* **INFORMATION GIVEN**
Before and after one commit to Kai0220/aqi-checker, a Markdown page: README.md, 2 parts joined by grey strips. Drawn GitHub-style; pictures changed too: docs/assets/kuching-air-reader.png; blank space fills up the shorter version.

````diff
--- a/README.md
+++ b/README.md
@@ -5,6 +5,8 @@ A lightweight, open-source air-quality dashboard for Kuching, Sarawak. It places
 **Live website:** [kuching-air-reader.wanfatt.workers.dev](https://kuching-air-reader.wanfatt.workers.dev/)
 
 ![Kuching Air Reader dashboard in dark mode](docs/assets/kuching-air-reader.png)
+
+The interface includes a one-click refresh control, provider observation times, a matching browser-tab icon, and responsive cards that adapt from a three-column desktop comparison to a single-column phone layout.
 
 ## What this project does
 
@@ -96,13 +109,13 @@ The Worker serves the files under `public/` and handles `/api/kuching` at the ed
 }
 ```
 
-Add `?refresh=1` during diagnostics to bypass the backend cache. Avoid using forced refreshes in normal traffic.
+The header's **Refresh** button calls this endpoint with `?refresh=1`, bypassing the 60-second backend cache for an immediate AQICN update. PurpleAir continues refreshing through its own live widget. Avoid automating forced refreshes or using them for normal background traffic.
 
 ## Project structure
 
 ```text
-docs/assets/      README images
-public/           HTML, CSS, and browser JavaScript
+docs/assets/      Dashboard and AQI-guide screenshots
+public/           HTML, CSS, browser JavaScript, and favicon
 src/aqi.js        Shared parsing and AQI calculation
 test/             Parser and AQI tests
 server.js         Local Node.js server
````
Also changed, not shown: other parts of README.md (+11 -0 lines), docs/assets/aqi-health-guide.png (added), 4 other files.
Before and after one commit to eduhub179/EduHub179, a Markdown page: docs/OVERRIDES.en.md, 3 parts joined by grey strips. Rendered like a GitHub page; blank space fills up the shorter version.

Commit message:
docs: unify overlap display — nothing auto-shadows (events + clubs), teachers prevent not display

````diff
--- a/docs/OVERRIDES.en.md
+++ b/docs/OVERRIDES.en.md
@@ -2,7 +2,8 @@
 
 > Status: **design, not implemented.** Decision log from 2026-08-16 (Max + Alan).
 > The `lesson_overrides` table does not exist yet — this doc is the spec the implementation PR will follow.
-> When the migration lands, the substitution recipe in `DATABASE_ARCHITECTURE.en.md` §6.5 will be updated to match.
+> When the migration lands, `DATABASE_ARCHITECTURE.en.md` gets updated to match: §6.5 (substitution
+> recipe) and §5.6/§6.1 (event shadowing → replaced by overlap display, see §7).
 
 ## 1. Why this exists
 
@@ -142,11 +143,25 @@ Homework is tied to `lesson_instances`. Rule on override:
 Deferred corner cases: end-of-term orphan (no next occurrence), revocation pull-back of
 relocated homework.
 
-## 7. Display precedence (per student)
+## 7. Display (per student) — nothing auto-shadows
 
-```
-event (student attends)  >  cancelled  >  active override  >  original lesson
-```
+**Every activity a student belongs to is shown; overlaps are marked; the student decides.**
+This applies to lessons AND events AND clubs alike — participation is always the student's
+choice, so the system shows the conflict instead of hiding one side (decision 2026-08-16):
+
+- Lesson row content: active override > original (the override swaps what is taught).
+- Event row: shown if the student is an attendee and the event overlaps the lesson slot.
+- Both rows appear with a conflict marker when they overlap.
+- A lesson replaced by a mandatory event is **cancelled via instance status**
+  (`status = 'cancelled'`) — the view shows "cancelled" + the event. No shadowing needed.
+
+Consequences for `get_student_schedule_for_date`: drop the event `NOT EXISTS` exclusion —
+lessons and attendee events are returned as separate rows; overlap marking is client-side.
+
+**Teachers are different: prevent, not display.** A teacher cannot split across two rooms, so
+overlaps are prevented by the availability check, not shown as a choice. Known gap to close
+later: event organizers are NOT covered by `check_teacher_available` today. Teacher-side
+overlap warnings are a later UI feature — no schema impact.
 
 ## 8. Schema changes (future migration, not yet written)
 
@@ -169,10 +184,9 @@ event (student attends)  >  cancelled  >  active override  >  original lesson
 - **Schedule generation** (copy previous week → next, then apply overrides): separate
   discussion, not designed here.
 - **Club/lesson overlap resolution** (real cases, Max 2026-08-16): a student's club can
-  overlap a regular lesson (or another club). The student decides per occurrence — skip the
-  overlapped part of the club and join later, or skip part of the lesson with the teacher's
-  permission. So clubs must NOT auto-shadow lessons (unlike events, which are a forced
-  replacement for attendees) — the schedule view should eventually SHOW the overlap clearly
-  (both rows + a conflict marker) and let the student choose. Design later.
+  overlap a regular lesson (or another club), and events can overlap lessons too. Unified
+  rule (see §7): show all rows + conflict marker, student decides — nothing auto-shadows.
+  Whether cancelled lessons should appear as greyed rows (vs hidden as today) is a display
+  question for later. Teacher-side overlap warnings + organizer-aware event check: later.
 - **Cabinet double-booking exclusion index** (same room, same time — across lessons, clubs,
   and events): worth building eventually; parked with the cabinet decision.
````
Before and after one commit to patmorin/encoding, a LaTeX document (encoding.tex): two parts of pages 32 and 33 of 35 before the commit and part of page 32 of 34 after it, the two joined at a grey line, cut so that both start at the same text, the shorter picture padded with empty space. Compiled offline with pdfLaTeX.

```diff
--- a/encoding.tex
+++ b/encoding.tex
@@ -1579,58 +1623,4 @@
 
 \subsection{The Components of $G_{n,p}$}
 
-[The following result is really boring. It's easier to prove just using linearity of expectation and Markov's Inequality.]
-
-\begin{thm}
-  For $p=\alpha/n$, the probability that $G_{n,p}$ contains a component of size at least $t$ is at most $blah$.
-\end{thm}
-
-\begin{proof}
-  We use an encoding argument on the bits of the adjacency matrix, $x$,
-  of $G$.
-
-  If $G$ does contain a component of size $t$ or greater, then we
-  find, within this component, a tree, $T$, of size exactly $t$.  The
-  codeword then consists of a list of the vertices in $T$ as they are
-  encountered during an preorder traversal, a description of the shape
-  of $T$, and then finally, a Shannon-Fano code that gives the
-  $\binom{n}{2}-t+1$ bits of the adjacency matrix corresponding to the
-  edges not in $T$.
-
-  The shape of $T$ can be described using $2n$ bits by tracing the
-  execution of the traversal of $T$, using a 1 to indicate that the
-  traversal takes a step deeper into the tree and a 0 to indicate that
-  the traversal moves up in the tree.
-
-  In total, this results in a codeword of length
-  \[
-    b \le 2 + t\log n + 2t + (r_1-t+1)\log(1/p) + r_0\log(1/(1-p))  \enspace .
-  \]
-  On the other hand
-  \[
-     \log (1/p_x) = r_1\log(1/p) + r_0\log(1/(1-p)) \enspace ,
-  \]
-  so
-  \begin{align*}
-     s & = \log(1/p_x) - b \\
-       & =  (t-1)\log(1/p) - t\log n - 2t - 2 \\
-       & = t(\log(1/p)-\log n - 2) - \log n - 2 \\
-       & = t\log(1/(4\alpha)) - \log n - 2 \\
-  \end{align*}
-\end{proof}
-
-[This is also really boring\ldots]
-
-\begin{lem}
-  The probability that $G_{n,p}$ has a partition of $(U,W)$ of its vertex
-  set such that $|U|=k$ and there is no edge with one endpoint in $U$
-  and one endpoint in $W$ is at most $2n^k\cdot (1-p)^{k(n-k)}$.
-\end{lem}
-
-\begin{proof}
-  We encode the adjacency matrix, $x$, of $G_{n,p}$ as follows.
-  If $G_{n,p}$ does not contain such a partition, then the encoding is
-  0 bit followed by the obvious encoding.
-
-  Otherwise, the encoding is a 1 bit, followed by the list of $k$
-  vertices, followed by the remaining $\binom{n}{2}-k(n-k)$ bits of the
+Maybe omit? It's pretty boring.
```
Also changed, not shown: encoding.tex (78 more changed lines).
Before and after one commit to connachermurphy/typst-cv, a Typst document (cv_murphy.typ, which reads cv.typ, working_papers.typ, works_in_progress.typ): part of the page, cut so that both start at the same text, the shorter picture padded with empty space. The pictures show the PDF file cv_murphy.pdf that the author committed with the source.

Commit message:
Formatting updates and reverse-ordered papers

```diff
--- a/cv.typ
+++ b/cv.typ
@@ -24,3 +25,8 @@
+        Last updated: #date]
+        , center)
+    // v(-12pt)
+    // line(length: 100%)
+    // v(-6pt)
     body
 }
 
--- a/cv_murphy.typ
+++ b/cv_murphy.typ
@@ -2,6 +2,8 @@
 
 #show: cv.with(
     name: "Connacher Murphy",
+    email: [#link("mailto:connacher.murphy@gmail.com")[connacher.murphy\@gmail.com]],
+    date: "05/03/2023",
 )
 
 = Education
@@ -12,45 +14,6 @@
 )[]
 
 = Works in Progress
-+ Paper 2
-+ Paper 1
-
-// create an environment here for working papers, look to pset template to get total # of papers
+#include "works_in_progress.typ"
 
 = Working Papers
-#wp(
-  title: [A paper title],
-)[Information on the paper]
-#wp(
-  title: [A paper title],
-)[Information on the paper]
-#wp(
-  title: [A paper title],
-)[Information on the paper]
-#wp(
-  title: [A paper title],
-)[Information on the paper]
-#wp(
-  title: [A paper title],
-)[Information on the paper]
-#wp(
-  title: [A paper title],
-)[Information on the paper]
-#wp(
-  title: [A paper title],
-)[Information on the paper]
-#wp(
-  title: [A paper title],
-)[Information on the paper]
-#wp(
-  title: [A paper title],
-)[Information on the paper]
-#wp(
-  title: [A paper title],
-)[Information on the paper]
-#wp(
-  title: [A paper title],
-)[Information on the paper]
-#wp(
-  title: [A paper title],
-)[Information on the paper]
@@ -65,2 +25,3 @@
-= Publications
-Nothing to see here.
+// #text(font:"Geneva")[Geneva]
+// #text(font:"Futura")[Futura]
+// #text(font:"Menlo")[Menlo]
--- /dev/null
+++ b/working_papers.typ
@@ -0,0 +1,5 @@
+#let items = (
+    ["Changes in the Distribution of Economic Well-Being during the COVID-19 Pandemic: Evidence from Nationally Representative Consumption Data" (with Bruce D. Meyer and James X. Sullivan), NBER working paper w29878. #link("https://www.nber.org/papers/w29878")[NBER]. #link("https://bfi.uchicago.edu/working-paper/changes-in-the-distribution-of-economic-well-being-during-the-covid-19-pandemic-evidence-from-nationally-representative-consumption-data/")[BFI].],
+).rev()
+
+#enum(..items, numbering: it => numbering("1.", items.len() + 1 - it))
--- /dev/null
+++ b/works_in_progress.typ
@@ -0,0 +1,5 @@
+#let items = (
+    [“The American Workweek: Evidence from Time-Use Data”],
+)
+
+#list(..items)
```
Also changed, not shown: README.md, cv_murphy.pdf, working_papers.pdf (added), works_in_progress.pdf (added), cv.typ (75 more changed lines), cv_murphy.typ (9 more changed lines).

* **TASK OBJECTIVE**
Throughout the listing above, count the lines where the word "such" appears, then reply with that count and no other words.

* **RESULT**
2